This post is about the speculative suicide kit called Quietus that appears in Children of Men.
Suicide is not an easy topic and I will do my best to address it seriously. Let me first take a moment to direct anyone who is considering or dealing with suicide to sources to please stop reading this and talk to someone about it. I am unqualified to address—and this blog is not the place to work through—such issues.
In fact because this is a serious life-and-death issue, I’m going against my usual scifiinterfaces tack of thinking through this as a real-world product. While I believe in our right to self-direct our deaths with dignity in the face of terminal illness or longterm suffering, I also believe that it should be handled by caring, informed, and professional people rather than a kit. So, instead, I’m only going to address the design in the context of the film. It would take much more research, time, and the input of many professionals to confidently design for such a product in the real world.
So, on to Quietus, as part of the movie.
When Theo visits his friend Jasper’s home, we are introduced to the blue kit, open on the coffee table between them. Theo reads out of a booklet that comes with it, “Is there a chance it will not work for me? There have been no cases of anyone surviving who has taken the preparation.” Afterward their conversation quickly veers off in another direction.
In the subsequent scene, when Theo is woken up by an alarm on his television, an ad for Quietus is playing. In it we read the tagline, “You Decide When,” and read three benefits being sold by the ad.
- Up to £2,000 to your next of kin.
- Painless transition guaranteed.
- Illegals welcome.
The visuals include a man determinately drinking some clear blue liquid in a glass with a Quietus logo, before standing up and walking across a beach toward the surf, only to fade away.
Later, when Theo runs after one of London’s double-decker busses, we see the video ad again on the side of the bus, repeating the tag line and the benefit, “Up to £2,000 to your next of kin.”
In a deeply moving scene (among many in this film) Jasper eventually uses the kit to kill his longtime-unresponsive wife Janice, before the Fishes extremist group comes to their house to kill them.
Quietus is not central to the plot. There are other ways Jasper could have spared his wife a terrible death or mistreatment at the hands of the Fishes.
Rather, Quietus is a narrative prop that helps us understand the world of the story. It helps us to understand that people are so desperate and depressed they are willing, at mass scale, to consider suicide. It helps us to understand that the government is facing such a terrible lack of resources that it has to incentivize this suicide to keep its population to some manageable level, to those who can still press on. It helps to underscore how important the sound of children’s voices are to most of the world’s sense of hope and purpose.

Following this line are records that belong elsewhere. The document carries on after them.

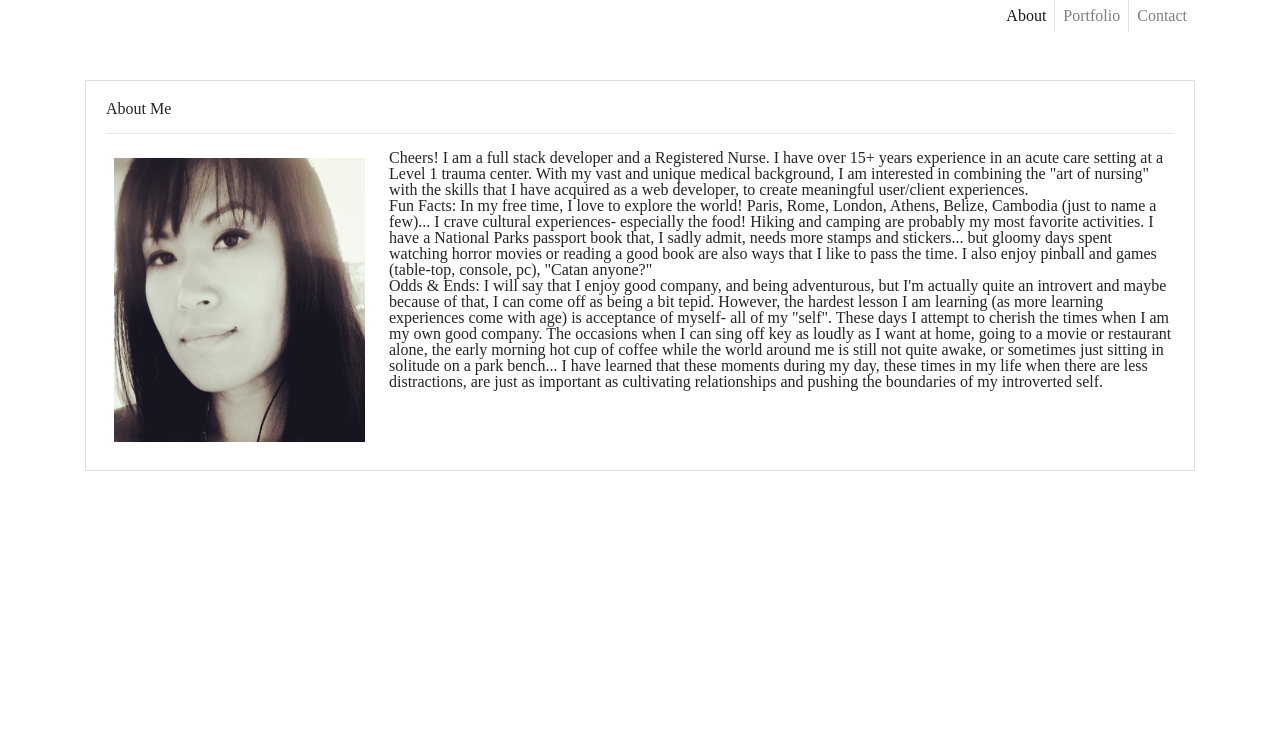
Repository: Dee1985/AyDy-Burling-prework
Page: Module-1_Assessment/index.html
These files come from the project's save history. The page is drawn as it stood at one moment and after the next save; the edit follows.
The browser window is 1280 px wide. The pictures show the whole page.

Above is the page before, as saved 2020-05-22 21:54:44.

### Module-1_Assessment/index.html
<!DOCTYPE html>
<html lang="en">
	<head>
		<meta charset="UTF-8" />
		<meta name="viewport" content="width=device-width, initial-scale=1.0" />
		<meta http-equiv="X-UA-Compatible" content="ie=edge" />
		<title>About</title>

		<link
			rel="stylesheet"
			href="https://stackpath.bootstrapcdn.com/bootstrap/4.3.1/css/bootstrap.min.css"
			integrity="sha384-ggOyR0iXCbMQv3Xipma34MD+dH/1fQ784/j6cY/iJTQUOhcWr7x9JvoRxT2MZw1T"
			crossorigin="anonymous"
		/>
		<link rel="stylesheet" href="assets/css/reset.css" />
		<link rel="stylesheet" href="assets/css/style.css" />
	</head>
	<body>
		<nav class="navbar navbar-light navbar-expand-lg p-0 another-card">
			<div class="container">
				<a href="# " class="navbar-brand text-white">AyDy Burling</a>
				<button
					class="navbar-toggler"
					type="button"
					data-toggle="collapse"
					data-target="#navbarTogglerDemo02"
					aria-controls="navbarTogglerDemo02"
					aria-expanded="false"
					aria-label="Toggle navigation"
				>
					<span class="navbar-toggler-icon"></span>
				</button>
				<div class="collapse navbar-collapse" id="navbarTogglerDemo02">
					<ul class="navbar-nav ml-auto mt-2 mt-lg-0">
						<li class="nav-item active">
							<a class="nav-link border-right" href="#">About</a>
						</li>
						<li class="nav-item">
							<a class="nav-link border-right" href="portfolio.html"
								>Portfolio</a
							>
						</li>
						<li class="nav-item">
							<a class="nav-link" href="contact.html" tabindex="-1">Contact</a>
						</li>
					</ul>
				</div>
			</div>
		</nav>

		<section class="another-card vh-100">
			<div class="container">
				<div class="row">
					<div class="col-lg-12 mb-4">
						<div class="card mt-5 rounded-0">
							<div class="card-body">
								<h5 class="card-title">About Me</h5>
								<hr />
								<div class="media">
									<img
										src="assets/img/IMG_0322.JPG"
										width="25%"
										height="300"
										class="mr-3 p-2"
										alt="..."
									/>
									<div class="media-body">
										<p>
											Cheers! I am a full stack developer and a Registered
											Nurse. I have over 15+ years experience in an acute care
											setting at a Level 1 trauma center. With my vast and
											unique medical background, I am interested in combining
											the "art of nursing" with the skills that I have acquired
											as a web developer, to create meaningful user/client
											experiences.
										</p>
										<p>
											Fun Facts: In my free time, I love to explore the world!
											Paris, Rome, London, Athens, Belize, Cambodia (just to
											name a few)... I crave cultural experiences- especially
											the food! Hiking and camping are probably my most favorite
											activities. I have a National Parks passport book that, I
											sadly admit, needs more stamps and stickers... but gloomy
											days spent watching horror movies or reading a good book
											are also ways that I like to pass the time. I also enjoy
											pinball and games (table-top, console, pc), "Catan
											anyone?"
										</p>
										<p>
											Odds & Ends: I will say that I enjoy good company, and
											being adventurous, but I'm actually quite an introvert and
											maybe because of that, I can come off as being a bit
											tepid. However, the hardest lesson I am learning (as more
											learning experiences come with age) is acceptance of
											myself- all of my "self". These days I attempt to cherish
											the times when I am my own good company. The occasions
											when I can sing off key as loudly as I want at home, going
											to a movie or restaurant alone, the early morning hot cup
											of coffee while the world around me is still not quite
											awake, or sometimes just sitting in solitude on a park
											bench... I have learned that these moments during my day,
											these times in my life when there are less distractions,
											are just as important as cultivating relationships and
											pushing the boundaries of my introverted self.
										</p>
									</div>
								</div>
							</div>
						</div>
					</div>
				</div>
			</div>
		</section>

		<footer>
			<div class="fixed-bottom text-center text-white">Copyright &copy;</div>
		</footer>

		<script
			src="https://code.jquery.com/jquery-3.3.1.slim.min.js"
			integrity="sha384-q8i/X+965DzO0rT7abK41JStQIAqVgRVzpbzo5smXKp4YfRvH+8abtTE1Pi6jizo"
			crossorigin="anonymous"
		></script>
		<script
			src="https://cdnjs.cloudflare.com/ajax/libs/popper.js/1.14.7/umd/popper.min.js"
			integrity="sha384-UO2eT0CpHqdSJQ6hJty5KVphtPhzWj9WO1clHTMGa3JDZwrnQq4sF86dIHNDz0W1"
			crossorigin="anonymous"
		></script>
		<script
			src="https://stackpath.bootstrapcdn.com/bootstrap/4.3.1/js/bootstrap.min.js"
			integrity="sha384-JjSmVgyd0p3pXB1rRibZUAYoIIy6OrQ6VrjIEaFf/nJGzIxFDsf4x0xIM+B07jRM"
			crossorigin="anonymous"
		></script>
	</body>
</html>

### Module-1_Assessment/assets/css/style.css
/* Using Bootstrap, your portfolio site should be made using the following items:
A navbar
A responsive layout (remember the grid, rows and columns are your friends)
eg. On an xs screen, content should take up the entire screen. On sm and larger screens, you should have some margins on the left and right side of the screen. Check out various sites on your mobile device versus your computer to see this in action!
Responsive images

BONUS Using Bootstrap, make a sticky footer and use sub-rows and sub-columns on your portfolio site (Hint: Check out the Bootstrap documentation)

Your Bootstrap solution should minimize use of media queries.
Colors:
Teal color (used for headings and backgrounds): #4aaaa5
Regular font color (used for paragraphs and all text besides the headings): #777777
Main header background color: #ffffff
Main header border color: #cccccc
Footer background color: #666666
Main content background color: #ffffff
Main content border color: #dddddd
Fonts:
For heading fonts use font-family: 'Georgia', Times, Times New Roman, serif;.
For all other fonts use 'Arial', 'Helvetica Neue', Helvetica, sans-serif;.
Profile Image Found on index.html:
Use a picture of yourself.
If you don't have a picture, you can grab a placeholder image from LoremPixel.
Save the images to your images folder.
Portfolio Images:
Placeholder images can be found at LoremPixel.
Save the images to your images folder.
Background Images:
The background pattern used was found on Subtle Patterns. You can browse through that site and find whichever pattern you like.
Dimensions:
The entire content and the main section content area is 960px wide. */

Loaded but not shown: Module-1_Assessment/assets/css/reset.css (common file)

After the next save:
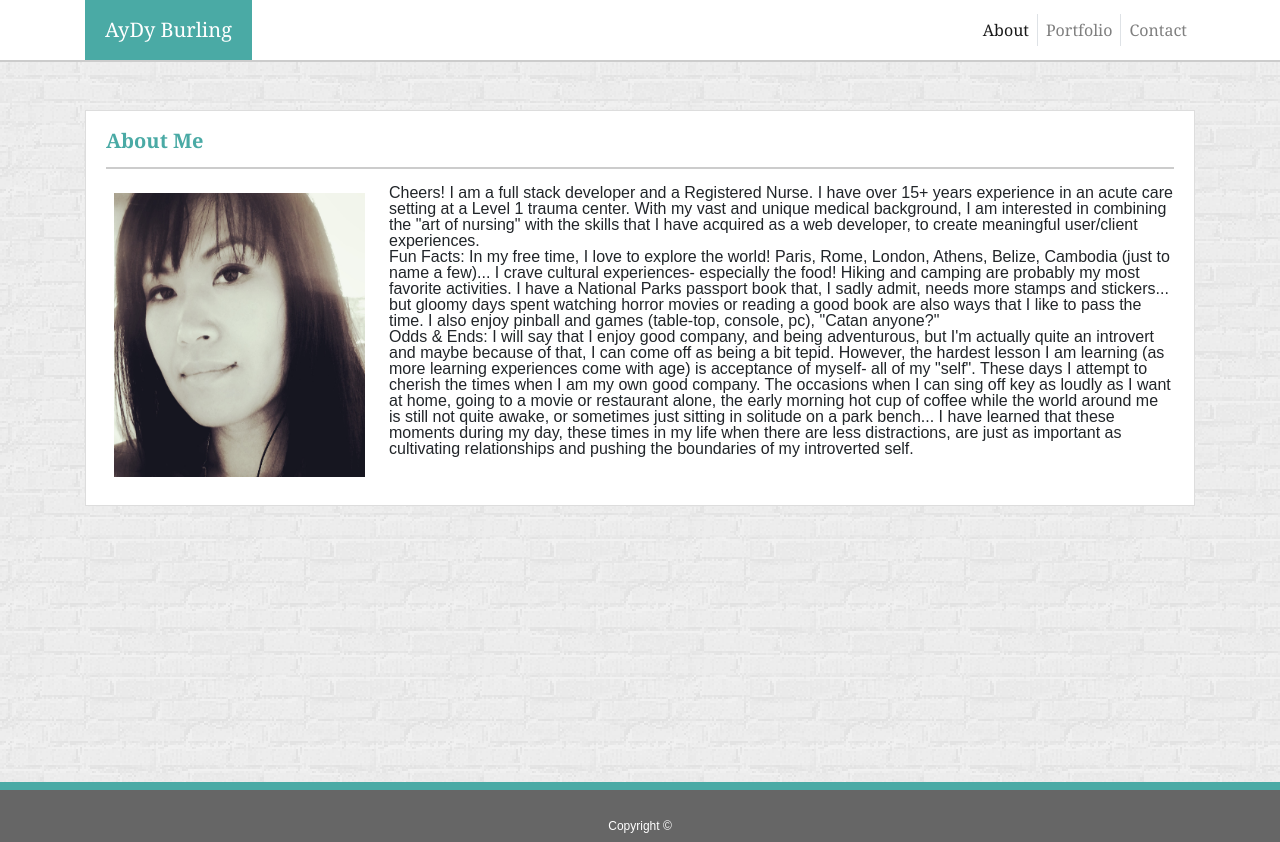
Saved 2 min 4 s later.
--- a/Module-1_Assessment/assets/css/style.css
+++ b/Module-1_Assessment/assets/css/style.css
@@ -1,3 +1,75 @@
+* {
+	margin: 0;
+	padding: 0;
+}
+
+section {
+	/* https://www.toptal.com/designers/subtlepatterns/?s=brick */
+	background-image: url('../img/brickwall_@2X.png');
+	background-position: center;
+}
+.card-gallery {
+	zoom: 65%;
+}
+nav {
+	font-family: Cambria, Cochin, Georgia, Times, 'Times New Roman', serif;
+}
+
+/* .another-card {
+  zoom: 83%;
+} */
+
+.btn {
+	background-color: #4aaaa5;
+	border-color: #4aaaa5;
+}
+.navbar {
+	border-bottom: 2px solid #cccccc;
+}
+a.navbar-brand {
+	background-color: #4aaaa5;
+	padding: 20px;
+	margin: 0;
+}
+hr {
+	border-top: 2px solid;
+	border-color: #cccccc;
+}
+
+.card {
+	font-family: Arial, Helvetica, sans-serif;
+	border-color: #dddddd;
+}
+.card-title {
+	font-size: 20px;
+	color: #4aaaa5;
+	font-family: Cambria, Cochin, Georgia, Times, 'Times New Roman', serif;
+	font-weight: bold;
+}
+.card-heading {
+	background-color: #4aaaa5;
+	font-size: 16px;
+	font-family: Cambria, Cochin, Georgia, Times, 'Times New Roman', serif;
+	position: absolute;
+	bottom: 5%;
+	width: 100%;
+	padding-top: 10px;
+	padding-bottom: 10px;
+}
+
+.fixed-bottom {
+	border-top: 8px solid #4aaaa5;
+	background-color: #666666;
+	color: #ffffff;
+	font-family: Arial, 'Helvetica Neue', Helvetica, sans-serif;
+	font-size: 12px;
+	height: 60px;
+	padding-top: 30px;
+	position: relative;
+	bottom: 0;
+	top: 0;
+}
+
 /* Using Bootstrap, your portfolio site should be made using the following items:
 A navbar
 A responsive layout (remember the grid, rows and columns are your friends)
@@ -6,26 +78,32 @@ Responsive images
 
 BONUS Using Bootstrap, make a sticky footer and use sub-rows and sub-columns on your portfolio site (Hint: Check out the Bootstrap documentation)
 
-Your Bootstrap solution should minimize use of media queries.
-Colors:
+Your Bootstrap solution should minimize use of media queries. */
+
+/* Colors:
 Teal color (used for headings and backgrounds): #4aaaa5
 Regular font color (used for paragraphs and all text besides the headings): #777777
 Main header background color: #ffffff
 Main header border color: #cccccc
 Footer background color: #666666
 Main content background color: #ffffff
-Main content border color: #dddddd
+Main content border color: #dddddd */
+
+/*
 Fonts:
 For heading fonts use font-family: 'Georgia', Times, Times New Roman, serif;.
-For all other fonts use 'Arial', 'Helvetica Neue', Helvetica, sans-serif;.
-Profile Image Found on index.html:
+For all other fonts use 'Arial', 'Helvetica Neue', Helvetica, sans-serif;. */
+
+/* Profile Image Found on index.html:
 Use a picture of yourself.
 If you don't have a picture, you can grab a placeholder image from LoremPixel.
-Save the images to your images folder.
-Portfolio Images:
+Save the images to your images folder. */
+
+/* Portfolio Images:
 Placeholder images can be found at LoremPixel.
-Save the images to your images folder.
-Background Images:
+Save the images to your images folder. */
+
+/* Background Images:
 The background pattern used was found on Subtle Patterns. You can browse through that site and find whichever pattern you like.
 Dimensions:
-The entire content and the main section content area is 960px wide. */
+The entire content and the main section content area is 960px wide.  */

Given that narrative purpose, the design of the kit is sublime.
- The name frames the kit as a positive, peaceful thing. Even the “–us” suffix helps tell the story by appealing to a collective sense. It’s to “quiet us.” The word sounds Latinate and thereby educated, medical, trustworthy. It focuses on a result, i.e. quiet, and distracts from its morbidness.
- The logotype looks like it is set in a modified Times New Roman or Garamond (can anyone identify it?), and the letter spacing is wide; signaling familiarity, trust and serenity.
- The kit comes with a glass with the logo to give a sense of ritual and importance, reinforce the brand promise, and help the participants get the measurements right.
- The repeated use of sky-blue color and white beams in the ad, the box, and the liquid speak to freedom, spirituality, and something greater than ourselves.
- The professional design of the kit (its advertisement, the printed graphics on the box) and its high production quality (a glass, a little bottle for the drug, the glossy cardboard of the 4-color printed box, the vacuum-formed plastic that holds these and the booklet) helps us understand the scope of the initiative. This is not something a ragtag group has cobbled together, but an expensive, professional offering.
- The reimbursement helps us infer that the reasons the government is offering it are financial.
- Welcoming “illegals” reinforces that politically, this world is defined by the refugee crisis, which points to the larger infertility world crisis that gave it rise.
I can imagine two improvements that might increase believability for the story.
- The logotype on the glass should be the same one as everywhere else. (We see a closeup of the different logo in the TV ad, see above.) I suspect this is a production error, but the angles of the Futura-like typeface seem cold and precise, off-brand from what we see elsewhere. It doesn’t add anything to have them mismatched, and detracts a bit from the professional, trustworthy veneer.
- The organization promises a financial incentive to participants’ next of kin. This adds a believability complication. How would the organization confirm deaths while protecting against fraud? Presuming that the government still seeks to process cadavers rather than let them decay at the place of death, the local coroner would still be involved as the source of confirmation. There would need to be some easy way (and incentive) for the coroner to report the death back to Quietus. I’d recommend a bracelet or necklace in the kit with a blue Quietus background, the logo, and a QR code or large ID number, meant to be worn by the participant prior to taking the drink and later noticed and used by the coroner. Medicalert would be a good, recognizable model for production. In the scene, Jasper would glance at it briefly and discard it, but it would be a nice rounding out of the logic of the service.